### Records supplied
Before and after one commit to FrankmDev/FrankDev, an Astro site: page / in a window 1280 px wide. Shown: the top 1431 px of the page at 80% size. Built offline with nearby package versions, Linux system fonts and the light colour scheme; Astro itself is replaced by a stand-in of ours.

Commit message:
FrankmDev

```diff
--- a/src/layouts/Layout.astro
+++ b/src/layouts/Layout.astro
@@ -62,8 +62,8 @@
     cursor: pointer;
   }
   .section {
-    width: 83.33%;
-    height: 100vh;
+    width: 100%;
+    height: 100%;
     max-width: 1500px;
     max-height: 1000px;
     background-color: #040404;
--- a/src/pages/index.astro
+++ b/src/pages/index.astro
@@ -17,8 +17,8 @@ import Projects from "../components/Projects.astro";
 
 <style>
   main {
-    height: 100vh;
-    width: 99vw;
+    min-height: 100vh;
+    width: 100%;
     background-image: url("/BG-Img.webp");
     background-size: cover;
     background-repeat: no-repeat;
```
...
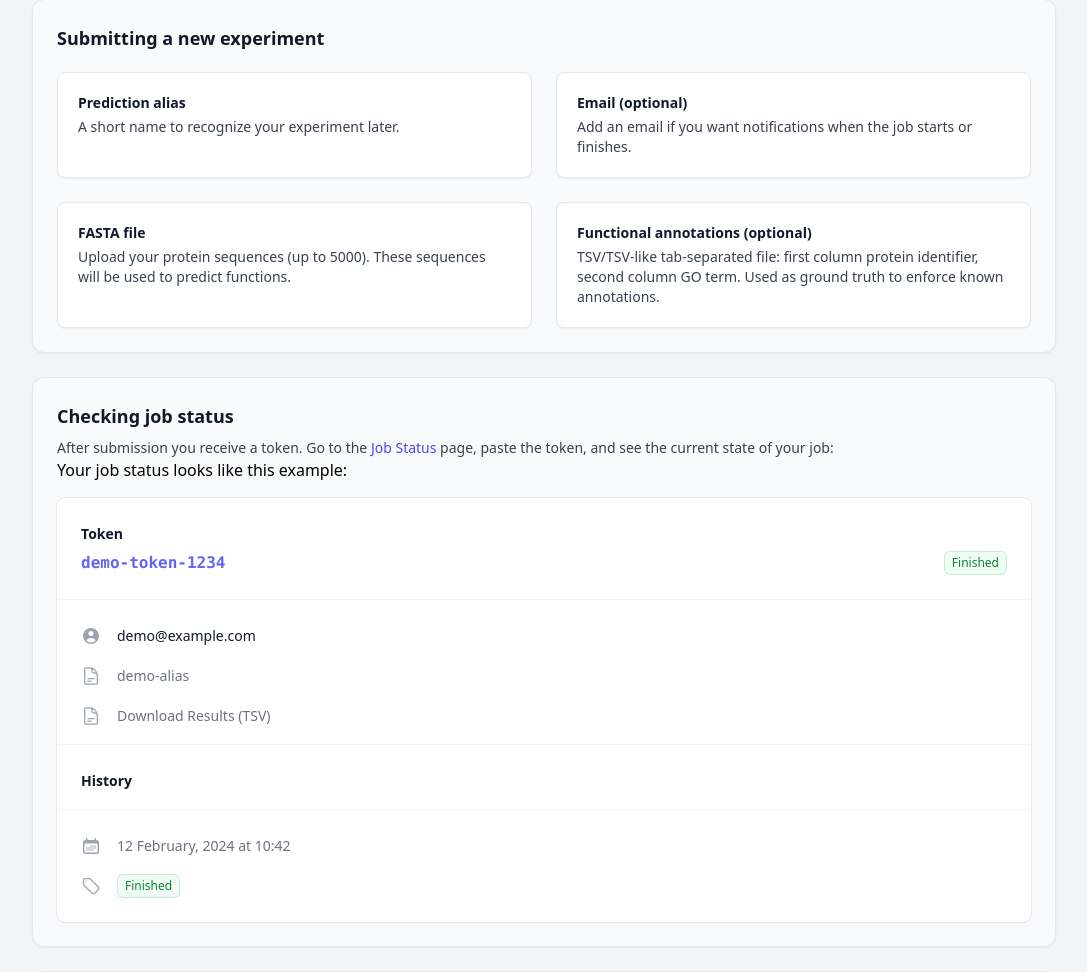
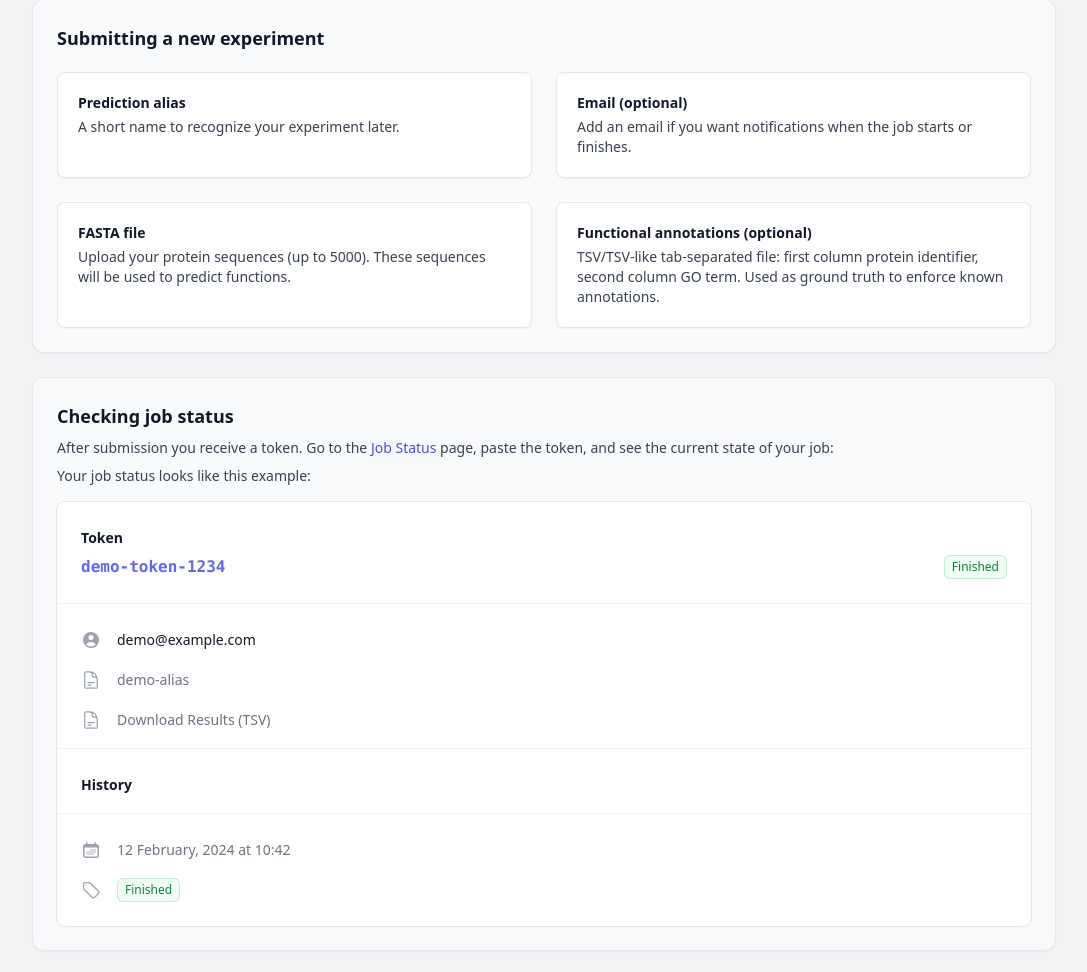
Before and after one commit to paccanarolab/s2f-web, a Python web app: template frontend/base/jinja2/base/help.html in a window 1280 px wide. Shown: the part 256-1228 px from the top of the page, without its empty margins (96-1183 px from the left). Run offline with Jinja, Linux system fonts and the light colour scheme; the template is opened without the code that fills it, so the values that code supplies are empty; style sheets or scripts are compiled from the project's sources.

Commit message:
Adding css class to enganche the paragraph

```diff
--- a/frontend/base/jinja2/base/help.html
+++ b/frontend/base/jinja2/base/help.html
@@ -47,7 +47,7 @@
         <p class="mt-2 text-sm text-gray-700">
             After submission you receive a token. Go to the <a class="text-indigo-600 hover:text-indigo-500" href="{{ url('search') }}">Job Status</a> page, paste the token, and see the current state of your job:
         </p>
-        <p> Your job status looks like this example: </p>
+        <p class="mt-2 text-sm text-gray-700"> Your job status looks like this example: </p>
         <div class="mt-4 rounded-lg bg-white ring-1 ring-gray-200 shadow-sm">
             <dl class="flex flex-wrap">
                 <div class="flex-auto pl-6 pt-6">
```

### Required work
Give the number of lines in the data that contain the string "text", and nothing else.

### Response below
3